WORK ITEM ▸
Below are the records. List every line holding the word "border".

:::::

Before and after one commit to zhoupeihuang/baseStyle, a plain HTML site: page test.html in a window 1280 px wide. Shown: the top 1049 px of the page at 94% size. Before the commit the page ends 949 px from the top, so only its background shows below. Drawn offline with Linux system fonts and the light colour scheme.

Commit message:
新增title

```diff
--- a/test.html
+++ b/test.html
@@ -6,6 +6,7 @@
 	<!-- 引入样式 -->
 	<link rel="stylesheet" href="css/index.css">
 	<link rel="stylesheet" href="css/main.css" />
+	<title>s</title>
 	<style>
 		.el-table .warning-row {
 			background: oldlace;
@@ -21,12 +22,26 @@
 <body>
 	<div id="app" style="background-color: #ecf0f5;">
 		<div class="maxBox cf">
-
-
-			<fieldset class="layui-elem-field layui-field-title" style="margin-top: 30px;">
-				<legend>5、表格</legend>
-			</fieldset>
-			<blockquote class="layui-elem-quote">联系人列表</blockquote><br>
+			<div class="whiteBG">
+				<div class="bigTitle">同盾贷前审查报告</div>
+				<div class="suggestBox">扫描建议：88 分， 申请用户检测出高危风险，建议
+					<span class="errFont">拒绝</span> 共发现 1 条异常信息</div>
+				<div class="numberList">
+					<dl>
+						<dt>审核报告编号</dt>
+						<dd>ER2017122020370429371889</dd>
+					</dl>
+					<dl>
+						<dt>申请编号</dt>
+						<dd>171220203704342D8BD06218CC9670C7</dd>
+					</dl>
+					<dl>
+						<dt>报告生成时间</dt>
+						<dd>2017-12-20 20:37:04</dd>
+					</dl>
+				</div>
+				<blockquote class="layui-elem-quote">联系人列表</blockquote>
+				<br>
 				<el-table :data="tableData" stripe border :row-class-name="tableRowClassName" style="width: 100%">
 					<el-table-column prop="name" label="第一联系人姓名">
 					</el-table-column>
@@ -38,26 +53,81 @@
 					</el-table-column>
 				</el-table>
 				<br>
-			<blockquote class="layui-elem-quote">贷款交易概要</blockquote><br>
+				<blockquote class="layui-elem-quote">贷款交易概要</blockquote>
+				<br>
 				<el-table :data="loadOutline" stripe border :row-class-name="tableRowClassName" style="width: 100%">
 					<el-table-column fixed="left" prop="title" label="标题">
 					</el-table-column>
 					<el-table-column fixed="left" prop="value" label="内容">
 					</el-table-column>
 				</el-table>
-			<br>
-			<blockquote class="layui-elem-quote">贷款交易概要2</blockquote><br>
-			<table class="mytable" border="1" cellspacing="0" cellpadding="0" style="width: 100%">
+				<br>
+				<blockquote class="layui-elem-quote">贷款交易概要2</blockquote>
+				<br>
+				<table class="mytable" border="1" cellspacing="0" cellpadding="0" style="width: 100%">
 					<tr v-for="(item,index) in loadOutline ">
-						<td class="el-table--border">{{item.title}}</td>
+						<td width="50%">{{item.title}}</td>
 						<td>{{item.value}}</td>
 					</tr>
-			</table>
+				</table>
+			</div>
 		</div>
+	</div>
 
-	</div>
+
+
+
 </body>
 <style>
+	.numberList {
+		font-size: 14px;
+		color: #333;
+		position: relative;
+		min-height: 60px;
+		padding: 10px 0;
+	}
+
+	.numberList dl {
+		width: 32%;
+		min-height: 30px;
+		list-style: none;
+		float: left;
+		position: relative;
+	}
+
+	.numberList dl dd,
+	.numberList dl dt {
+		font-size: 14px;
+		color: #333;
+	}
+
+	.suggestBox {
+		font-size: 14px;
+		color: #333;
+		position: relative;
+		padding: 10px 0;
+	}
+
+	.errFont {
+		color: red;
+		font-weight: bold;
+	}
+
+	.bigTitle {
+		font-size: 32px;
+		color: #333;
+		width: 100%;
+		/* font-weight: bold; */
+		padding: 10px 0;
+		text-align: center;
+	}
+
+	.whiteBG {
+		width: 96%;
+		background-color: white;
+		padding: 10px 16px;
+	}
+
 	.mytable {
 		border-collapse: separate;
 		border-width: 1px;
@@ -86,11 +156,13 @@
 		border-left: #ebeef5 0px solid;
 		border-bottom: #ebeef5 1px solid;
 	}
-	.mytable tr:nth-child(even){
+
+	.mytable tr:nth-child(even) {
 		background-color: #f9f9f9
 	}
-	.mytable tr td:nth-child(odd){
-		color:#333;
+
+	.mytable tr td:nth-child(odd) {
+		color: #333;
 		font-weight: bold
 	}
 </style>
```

:::::

EXERCISE RESULT ▸
 				<el-table :data="tableData" stripe border :row-class-name="tableRowClassName" style="width: 100%">
 				<el-table :data="loadOutline" stripe border :row-class-name="tableRowClassName" style="width: 100%">
-			<table class="mytable" border="1" cellspacing="0" cellpadding="0" style="width: 100%">
+				<table class="mytable" border="1" cellspacing="0" cellpadding="0" style="width: 100%">
-						<td class="el-table--border">{{item.title}}</td>
 		border-collapse: separate;
 		border-width: 1px;
 		border-left: #ebeef5 0px solid;
 		border-bottom: #ebeef5 1px solid;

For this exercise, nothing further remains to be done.